Decoding Some of the Bizarreness That Is Photonics
It’s coming to a piece of silicon near you.
You may not create it; you may remain microns away from it. But there’s a good chance that, someday, it will be on your chip. And you might want to know something about it, because it will be your neighbor.
Exactly who is moving into your ‘hood? Just a few bizarre-looking circuits. Ones that look nothing like the circuits you’re used to. At all.
That’s because they don’t conduct electricity; they conduct light. We’re talking silicon photonics* here. And there’s been talk about it for a while, but, I don’t know, it feels to me like we’re starting to near the time when this becomes a reality for commercial chips. Call it a hunch.
My senses were first jarred when I saw some of the components used in a photonic circuit. They. Made. No. Sense. Whatsoever. So I’ve been doing some poking around, trying to figure stuff out based on the rather extensive amount of research on the web.
“Holey Graphene” Stores More Energy in Less Space
There’s this meeting of technologies subtly underway. On one side we have batteries, which store more energy. On the other, we have supercaps, which deliver higher power. As we’ve mentioned in the past, technology seems to be evolving to bring the two together, blurring the distinction. The best combination is one of high energy storage and high power, and, while we’re not necessarily there yet, a team at UCLA has published some results for a supercapacitor with storage properties approaching that of a lead-acid battery.
First, though, a couple of figures of merit. Absolute energy capacity and power are important, but they can be applied only to a given supercap or battery. A bigger unit will store more energy, for example. There are two measures for evaluating the storage capacity normalized for either weight or size, generically known as the specific capacitance, and they’re properties of the energy-storing material.
Hierofalcon Processor Does Pretty Much What It’s Supposed To
I really wanted to like this chip. But then I talked to the manufacturer.
Let me explain. Your humble servants here at Electronic Engineering Journal talk to a lot of people at a lot of different companies. That’s what we do. The vendors tell us about their whizzy new chip, or new software, or new business venture, or whatever. We listen politely at first, knowing that the vendor will – quite rightly – present the product in its best possible light. That’s their job.

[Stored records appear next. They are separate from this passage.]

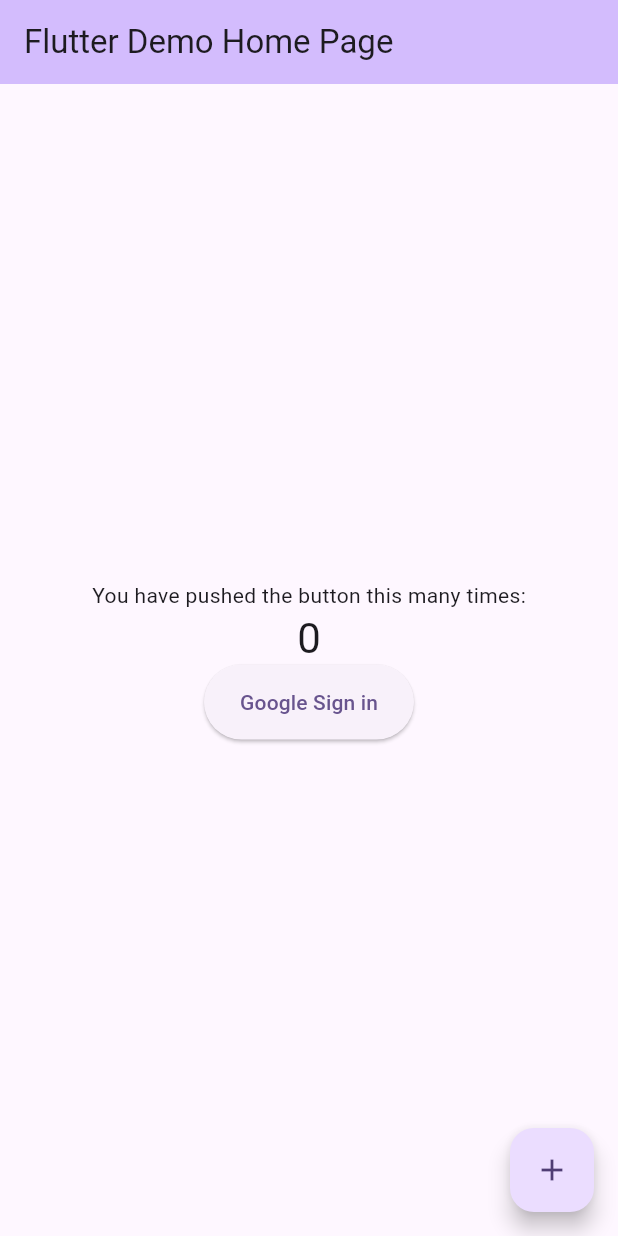
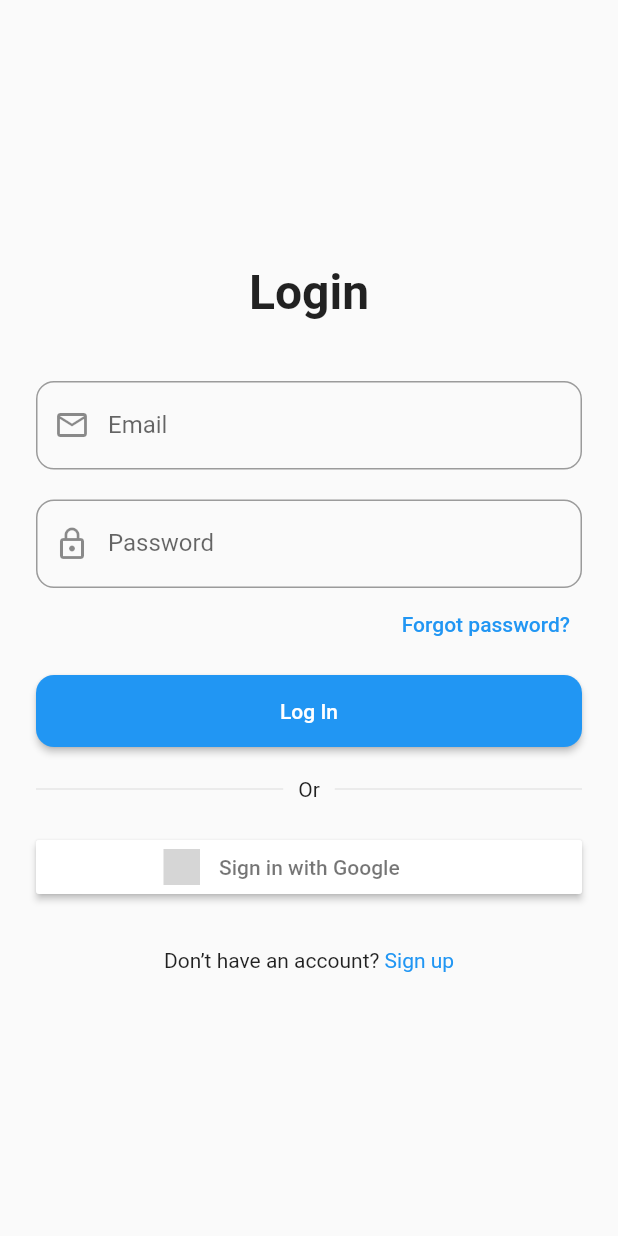
Before and after one commit to deep100ni/YT_Companion, a Flutter app: the screen it shows after launch, on a phone screen of 412 x 824 dp. Run offline on Flutter 3.47's test engine with Material 3 defaults, Android fonts, the phone set to English and light mode, and no system bars; our stand-ins replace firebase_auth, firebase_core, flutter_signin_button; accounts and stored records are empty; grey boxes are pictures that could not be loaded.

```diff
--- /dev/null
+++ b/lib/login_screen.dart
@@ -0,0 +1,102 @@
+import 'package:flutter/material.dart';
+import 'package:flutter_signin_button/flutter_signin_button.dart';
+
+class LoginScreen extends StatelessWidget {
+  const LoginScreen({super.key});
+
+  @override
+  Widget build(BuildContext context) {
+    return Scaffold(
+      body: SafeArea(
+        child: Padding(
+          padding: const EdgeInsets.symmetric(horizontal: 24, vertical: 50),
+          child: Column(
+            crossAxisAlignment: CrossAxisAlignment.stretch,
+            mainAxisAlignment: MainAxisAlignment.center,
+            children: [
+              const Text(
+                'Login',
+                style: TextStyle(fontSize: 32, fontWeight: FontWeight.bold),
+                textAlign: TextAlign.center,
+              ),
+              const SizedBox(height: 40),
+              const TextField(
+                decoration: InputDecoration(
+                  prefixIcon: Icon(Icons.email_outlined),
+                  labelText: 'Email',
+                  border: OutlineInputBorder(
+                    borderRadius: BorderRadius.all(Radius.circular(12)),
+                  ),
+                ),
+              ),
+              const SizedBox(height: 20),
+              const TextField(
+                obscureText: true,
+                decoration: InputDecoration(
+                  prefixIcon: Icon(Icons.lock_outline),
+                  labelText: 'Password',
+                  border: OutlineInputBorder(
+                    borderRadius: BorderRadius.all(Radius.circular(12)),
+                  ),
+                ),
+              ),
+              Align(
+                alignment: Alignment.centerRight,
+                child: TextButton(
+                  onPressed: () {},
+                  child: const Text("Forgot password?"),
+                ),
+              ),
+              const SizedBox(height: 10),
+              ElevatedButton(
+                onPressed: () {
+                  Navigator.pushNamed(context, "/home");
+                },
+                style: ElevatedButton.styleFrom(
+                  padding: const EdgeInsets.symmetric(vertical: 16),
+                  backgroundColor: Colors.blue,
+                  shape: RoundedRectangleBorder(
+                    borderRadius: BorderRadius.circular(12),
+                  ),
+                ),
+                child: const Text("Log In"),
+              ),
+              const SizedBox(height: 20),
+              Row(
+                children: const [
+                  Expanded(child: Divider()),
+                  Padding(
+                    padding: EdgeInsets.symmetric(horizontal: 10),
+                    child: Text("Or"),
+                  ),
+                  Expanded(child: Divider()),
+                ],
+              ),
+              const SizedBox(height: 20),
+              SignInButton(
+                Buttons.Google,
+                onPressed: () {},
+              ),
+              SizedBox(height: 30),
+              Row(
+                mainAxisAlignment: MainAxisAlignment.center,
+                children: [
+                  const Text("Don’t have an account? "),
+                  GestureDetector(
+                    onTap: () {
+                      Navigator.pushNamed(context, '/signup');
+                    },
+                    child: const Text(
+                      "Sign up",
+                      style: TextStyle(color: Colors.blue),
+                    ),
+                  ),
+                ],
+              )
+            ],
+          ),
+        ),
+      ),
+    );
+  }
+}
--- a/lib/main.dart
+++ b/lib/main.dart
@@ -1,13 +1,13 @@
-import 'package:firebase_auth/firebase_auth.dart';
 import 'package:firebase_core/firebase_core.dart';
 import 'package:flutter/material.dart';
-import 'package:google_sign_in/google_sign_in.dart';
-
-import 'firebase_options.dart';
+import 'package:trip_planner/signup_screen.dart';
+import 'package:trip_planner/wrapper_screen.dart';
+import 'home_screen.dart';
+import 'login_screen.dart';
 
 void main() async {
   WidgetsFlutterBinding.ensureInitialized();
-  await Firebase.initializeApp(options: DefaultFirebaseOptions.currentPlatform);
+  await Firebase.initializeApp();
   runApp(const MyApp());
 }
 
@@ -17,103 +17,16 @@ class MyApp extends StatelessWidget {
   @override
   Widget build(BuildContext context) {
     return MaterialApp(
-      title: 'Flutter Demo',
-      theme: ThemeData(
-        colorScheme: ColorScheme.fromSeed(seedColor: Colors.deepPurple),
-      ),
-      home: const MyHomePage(title: 'Flutter Demo Home Page'),
+      title: 'Auth UI',
+      debugShowCheckedModeBanner: false,
+      theme: ThemeData(useMaterial3: false),
+      initialRoute: '/',
+      routes: {
+        '/': (_) => const WrapperScreen(),
+        '/home': (_) => const HomeScreen(),
+        '/login': (_) => const LoginScreen(),
+        '/signup': (_) => const SignUpScreen(),
+      },
     );
   }
 }
-
-class MyHomePage extends StatefulWidget {
-  const MyHomePage({super.key, required this.title});
-
-  final String title;
-
-  @override
-  State<MyHomePage> createState() => _MyHomePageState();
-}
-
-class _MyHomePageState extends State<MyHomePage> {
-  int _counter = 0;
-
-  void _incrementCounter() {
-    setState(() {
-      _counter++;
-    });
-  }
-
-  Future<void> signInWithGoogle() async {
-      // Trigger the authentication flow
-      await GoogleSignIn.instance.initialize(
-        serverClientId: '825142671774-jpv5v4rved56b92h45crv85oh5ajpq92.apps.googleusercontent.com',
-      );
-
-      final GoogleSignInAccount googleUser = await GoogleSignIn.instance.authenticate();
-
-      // Obtain the auth details from the request
-      final GoogleSignInAuthentication googleAuth = await googleUser.authentication;
-
-      // Create a new credential
-      final credential = GoogleAuthProvider.credential(
-        idToken: googleAuth.idToken,
-      );
-
-      // Sign in to Firebase
-      final UserCredential userCredential =
-      await FirebaseAuth.instance.signInWithCredential(credential);
-      final user = userCredential.user;
-
-      // Show SnackBar with user info
-      if (user != null) {
-        final displayName = user.displayName ?? "No Name";
-        final email = user.email ?? "No Email";
-
-        ScaffoldMessenger.of(context).showSnackBar(
-          SnackBar(
-            content: Text('Signed in as $displayName ($email)'),
-            duration: const Duration(seconds: 3),
-          ),
-        );
-      }
-
-  }
-
-
-  @override
-  Widget build(BuildContext context) {
-    return Scaffold(
-      appBar: AppBar(
-        backgroundColor: Theme.of(context).colorScheme.inversePrimary,
-        title: Text(widget.title),
-      ),
-      body: Center(
-        child: Column(
-          mainAxisAlignment: MainAxisAlignment.center,
-          children: <Widget>[
-            const Text('You have pushed the button this many times:'),
-            Text(
-              '$_counter',
-              style: Theme.of(context).textTheme.headlineMedium,
-            ),
-            ElevatedButton(
-              onPressed: signInWithGoogle,
-              child: Padding(
-                padding: const EdgeInsets.symmetric(vertical: 15),
-                child: Text(
-                  "Google Sign in",
-                ),
-              ),
-            ),
-          ],
-        ),
-      ),
-      floatingActionButton: FloatingActionButton(
-        onPressed: _incrementCounter,
-        tooltip: 'Increment',
-        child: const Icon(Icons.add),
-      ), // This trailing comma makes auto-formatting nicer for build methods.
-    );
-  }
-}
--- /dev/null
+++ b/lib/wrapper_screen.dart
@@ -0,0 +1,26 @@
+import 'package:firebase_auth/firebase_auth.dart';
+import 'package:flutter/material.dart';
+import 'home_screen.dart';
+import 'login_screen.dart';
+
+class WrapperScreen extends StatefulWidget {
+  const WrapperScreen({super.key});
+
+  @override
+  State<WrapperScreen> createState() => _WrapperScreenState();
+}
+
+class _WrapperScreenState extends State<WrapperScreen> {
+  @override
+  Widget build(BuildContext context) {
+    return StreamBuilder(
+        stream: FirebaseAuth.instance.authStateChanges(),
+        builder: (context, snapshot) {
+          if (snapshot.hasData) {
+            return HomeScreen();
+          } else {
+            return LoginScreen();
+          }
+        });
+  }
+}
--- a/pubspec.yaml
+++ b/pubspec.yaml
@@ -38,6 +38,8 @@ dependencies:
   firebase_core: ^4.0.0
   google_sign_in: ^7.1.1
   get: ^4.7.2
+  flutter_signin_button: ^2.0.0
+  google_fonts: ^6.3.0
 
 dev_dependencies:
   flutter_test:
```
Also changed, not shown: lib/home_screen.dart (added, +92 -0 lines), lib/practice.dart (added, +119 -0 lines), lib/signup_screen.dart (added, +86 -0 lines), lib/firebase_options.dart, pubspec.lock, 2 other files.
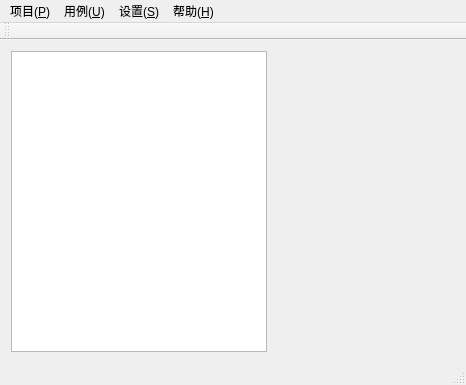
Before: the Qt Designer form mainwindow.ui in liuran2011/autotest, drawn with Qt 5.
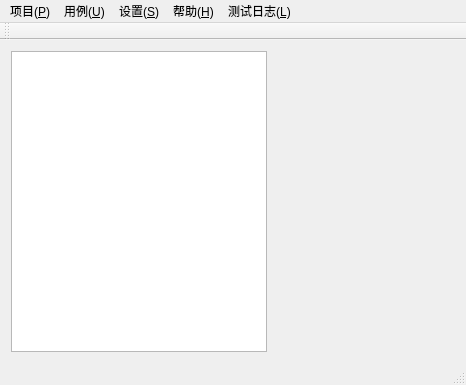
After: the same form once the commit is applied.

Patch:
```diff
--- a/mainwindow.ui
+++ b/mainwindow.ui
@@ -77,10 +77,16 @@
     </property>
     <addaction name="actionAbout"/>
    </widget>
+   <widget class="QMenu" name="menu_L">
+    <property name="title">
+     <string>测试日志(&amp;L)</string>
+    </property>
+   </widget>
    <addaction name="menuProject"/>
    <addaction name="menuCase"/>
    <addaction name="menuSetting"/>
    <addaction name="menuHelp"/>
+   <addaction name="menu_L"/>
   </widget>
   <widget class="QToolBar" name="mainToolBar">
    <attribute name="toolBarArea">
```
Left out of the diff: 2 changed lines with no effect on the pictures.
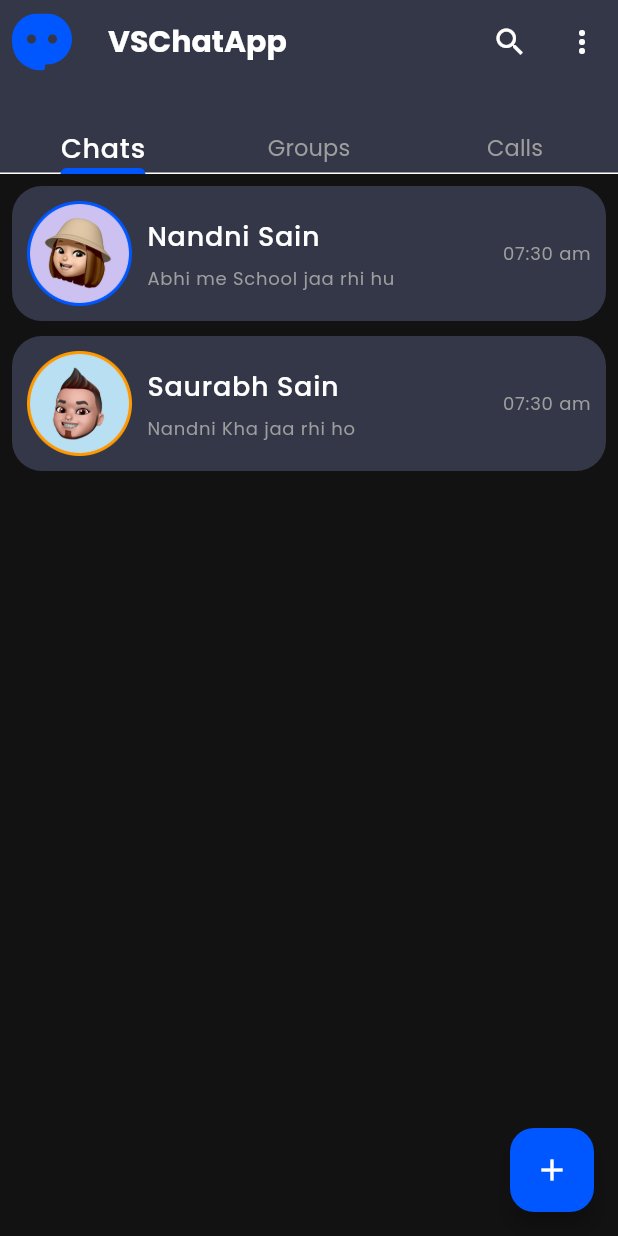
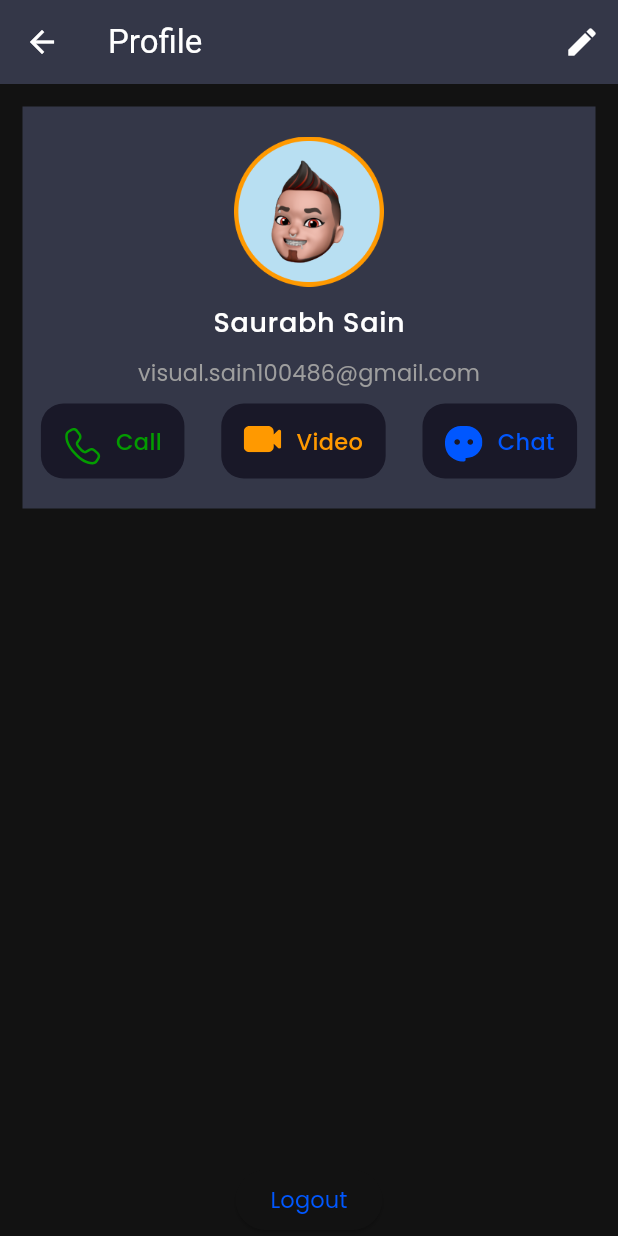
Before and after one commit to SaurabhSain07/VSChatApp, a Flutter app: the HomePage screen opened by its route, after a tap on the "more vert" icon, on a phone screen of 412 x 824 dp. Run offline on Flutter 3.47's test engine with Material 3 defaults, Android fonts, the phone set to English and light mode, and no system bars; our stand-ins replace firebase_auth, firebase_core, flutter_svg, get, slide_to_act; missing offline and left inert: dart:ffi; accounts and stored records are empty; statements that could not run were skipped.

Commit message:
profile page complite

```diff
--- a/lib/configur/Colors.dart
+++ b/lib/configur/Colors.dart
@@ -6,3 +6,4 @@ const dContanerColor=Color(0xff343748);
 const dOnBackgroundColor=Color(0xffffffff);
 const dOnContanerColor=Color(0xff9e9e9e);
 const dOnSecondry=Color(0xffFF9900);
+const dOnGreen=Color(0xff039C00);
--- a/lib/configur/images.dart
+++ b/lib/configur/images.dart
@@ -15,4 +15,9 @@ class AssetsImage{
   static const micSVG="$iconsPath/mic.svg";
   static const chatStatusSVG="$iconsPath/chatStatus.svg";
   static const sendSVG="$iconsPath/send.svg";
+
+  static const phoneSVG="$iconsPath/phone.svg";
+  static const dustbinSVG="$iconsPath/dustbin.svg";
+  static const soundSVG="$iconsPath/sound.svg";
+  static const cameraSVG="$iconsPath/camera.svg";
 }
--- a/lib/main.dart
+++ b/lib/main.dart
@@ -29,7 +29,7 @@ class MyApp extends StatelessWidget {
       getPages: pagePath,
       darkTheme: darkTheme,
       themeMode: ThemeMode.dark,
-      home: AuthPage(),
+      home: SplaceScreen(),
     );
   }
 }
--- /dev/null
+++ b/lib/pages/Profile/Profile.dart
@@ -0,0 +1,37 @@
+import 'package:flutter/material.dart';
+import 'package:flutter_svg/svg.dart';
+import 'package:get/get.dart';
+import 'package:vschatapp/Controller/authController.dart';
+import 'package:vschatapp/configur/Colors.dart';
+import 'package:vschatapp/configur/images.dart';
+import 'package:vschatapp/pages/Profile/Widgets/login_user_info.dart';
+
+class ProfilePage extends StatelessWidget {
+  const ProfilePage({super.key});
+  @override
+  Widget build(BuildContext context) {
+
+  AuthController authController=Get.put(AuthController());
+
+    return Scaffold(
+      appBar: AppBar(
+        title: const Text("Profile"),
+        actions: [
+          IconButton(onPressed: (){
+            Get.toNamed("/updateProfile");
+          }, icon: Icon(Icons.edit))
+        ],
+        ),
+      body: Column(
+        children: [
+          LoginUserInfo(),
+          Spacer(),
+
+          ElevatedButton(onPressed: (){
+            authController.logoutUser();
+          }, child: Text("Logout"))
+        ],
+      ),
+    );
+  }
+}
--- /dev/null
+++ b/lib/pages/Profile/Widgets/login_user_info.dart
@@ -0,0 +1,136 @@
+import 'package:flutter/foundation.dart';
+import 'package:flutter/material.dart';
+import 'package:flutter/widgets.dart';
+import 'package:flutter_svg/svg.dart';
+import 'package:vschatapp/configur/Colors.dart';
+import 'package:vschatapp/configur/images.dart';
+
+class LoginUserInfo extends StatelessWidget {
+  const LoginUserInfo({super.key});
+
+  @override
+  Widget build(BuildContext context) {
+    return Padding(
+            padding: const EdgeInsets.all(15),
+            child: Container(
+              width: MediaQuery.of(context).size.width,
+              decoration: BoxDecoration(
+                color: Theme.of(context).colorScheme.primaryContainer,
+              ),
+              child: Column(
+                children: [
+                  Padding(
+                    padding: const EdgeInsets.only(
+                      top: 20,
+                    ),
+                    child: Image.asset(
+                      AssetsImage.boy,
+                      width: 100,
+                      height: 100,
+                      fit: BoxFit.fill,
+                    ),
+                  ),
+                  const SizedBox(
+                    height: 10,
+                  ),
+                  Text(
+                    "Saurabh Sain",
+                    style: Theme.of(context).textTheme.bodyLarge,
+                  ),
+                  const SizedBox(
+                    height: 10,
+                  ),
+                  Text(
+                    "visual.sain100486@gmail.com",
+                    style: Theme.of(context).textTheme.labelLarge,
+                  ),
+                  const SizedBox(
+                    height: 10,
+                  ),
+                  Row(
+                    mainAxisAlignment: MainAxisAlignment.spaceAround,
+                    children: [
+                      Container(
+                        height: 50,
+                        decoration: BoxDecoration(
+                            color: dBackgroundColor,
+                            borderRadius: BorderRadius.circular(15)),
+                        child: Padding(
+                          padding: const EdgeInsets.all(15),
+                          child: Wrap(
+                            children: [
+                              SvgPicture.asset(
+                                AssetsImage.phoneSVG,
+                                width: 25,
+                              ),
+                              const SizedBox(
+                                width: 10,
+                              ),
+                              const Text(
+                                "Call",
+                                style: TextStyle(color: dOnGreen),
+                              )
+                            ],
+                          ),
+                        ),
+                      ),
+                      Container(
+                        height: 50,
+                        decoration: BoxDecoration(
+                            color: dBackgroundColor,
+                            borderRadius: BorderRadius.circular(15)),
+                        child: Padding(
+                          padding: const EdgeInsets.all(15),
+                          child: Wrap(
+                            children: [
+                              SvgPicture.asset(
+                                AssetsImage.cameraSVG,
+                                width: 25,
+                                color: dOnSecondry,
+                              ),
+                              const SizedBox(
+                                width: 10,
+                              ),
+                              const Text(
+                                "Video",
+                                style: TextStyle(color: dOnSecondry),
+                              )
+                            ],
+                          ),
+                        ),
+                      ),
+                      Container(
+                      height: 50,
+                        decoration: BoxDecoration(
+                            color: dBackgroundColor,
+                            borderRadius: BorderRadius.circular(15)),
+                        child: Padding(
+                          padding: const EdgeInsets.all(15),
+                          child: Wrap(
+                            children: [
+                              SvgPicture.asset(
+                                AssetsImage.appIconSVG,
+                                width: 25,
+                              ),
+                              const SizedBox(
+                                width: 10,
+                              ),
+                              const Text(
+                                "Chat",
+                                style: TextStyle(color: dPrimaryColor),
+                              )
+                            ],
+                          ),
+                        ),
+                      ),
+                    ],
+                  ),
+                  const SizedBox(
+                    height: 20,
+                  ),
+                ],
+              ),
+            ),
+          );
+  }
+}
--- a/lib/pages/homePage/home_page.dart
+++ b/lib/pages/homePage/home_page.dart
@@ -1,5 +1,6 @@
 import 'package:flutter/material.dart';
 import 'package:flutter_svg/svg.dart';
+import 'package:get/get.dart';
 import 'package:vschatapp/configur/images.dart';
 import 'package:vschatapp/configur/string.dart';
 import 'package:vschatapp/pages/homePage/widgets/chatList.dart';
@@ -31,7 +32,10 @@ class _HomePageState extends State<HomePage> with TickerProviderStateMixin {
         backgroundColor: Theme.of(context).colorScheme.primaryContainer,
         actions: [
           IconButton(onPressed: () {}, icon: Icon(Icons.search)),
-          IconButton(onPressed: () {}, icon: Icon(Icons.more_vert)),
+          IconButton(onPressed: () {
+            Get.toNamed("/profilePage");
+          },
+          icon: Icon(Icons.more_vert)),
         ],
         bottom: myTabBar(tabController, context),
       ),
--- a/lib/pages/page_path.dart
+++ b/lib/pages/page_path.dart
@@ -1,6 +1,8 @@
 import 'package:get/get.dart';
 import 'package:vschatapp/pages/Auth/auth_page.dart';
 import 'package:vschatapp/pages/Chats/chatPage.dart';
+import 'package:vschatapp/pages/Profile/Profile.dart';
+import 'package:vschatapp/pages/Profile/Widgets/updateProfile.dart';
 import 'package:vschatapp/pages/homePage/home_page.dart';
 
 var pagePath = [
@@ -20,5 +22,17 @@ var pagePath = [
     name: "/chatPage",
      page: () => ChatPage(),
       transition: Transition.rightToLeft,
+     ),
+
+  GetPage(
+    name: "/profilePage",
+     page: () => ProfilePage(),
+      transition: Transition.rightToLeft,
+     ),
+
+  GetPage(
+    name: "/updateProfile",
+     page: () => UpdateProfile(),
+      transition: Transition.rightToLeft,
      )
 ];
--- a/pubspec.yaml
+++ b/pubspec.yaml
@@ -40,6 +40,7 @@ dependencies:
   get: ^4.6.6
   firebase_core: ^2.27.0
   firebase_auth: ^4.17.8
+  cloud_firestore: ^4.15.8
 
 dev_dependencies:
   flutter_test:
```
Also changed, not shown: lib/Controller/authController.dart (+10 -4 lines), lib/Controller/splaceController.dart (added, +24 -0 lines), lib/pages/Profile/Widgets/updateProfile.dart (added, +104 -0 lines), lib/pages/splace_screen/splace_sareen.dart (+6 -1 lines), assets/Icons/camera.svg (added), assets/Icons/dustbin.svg (added), assets/Icons/phone.svg (added), assets/Icons/sound.svg (added), pubspec.lock, 3 other files.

Now, if we were working for some other publications or online journals I could name, we’d just print whatever the vendor told us. “New chip promises to revolutionize Internet of Things!” or “Software update is a game-changer!” or “Company reveals new product and you’ll never guess what happens next!” We’ve all seen those types of breathless (and brainless) headlines. But here at EEJ we like to do a little better. That’s our job.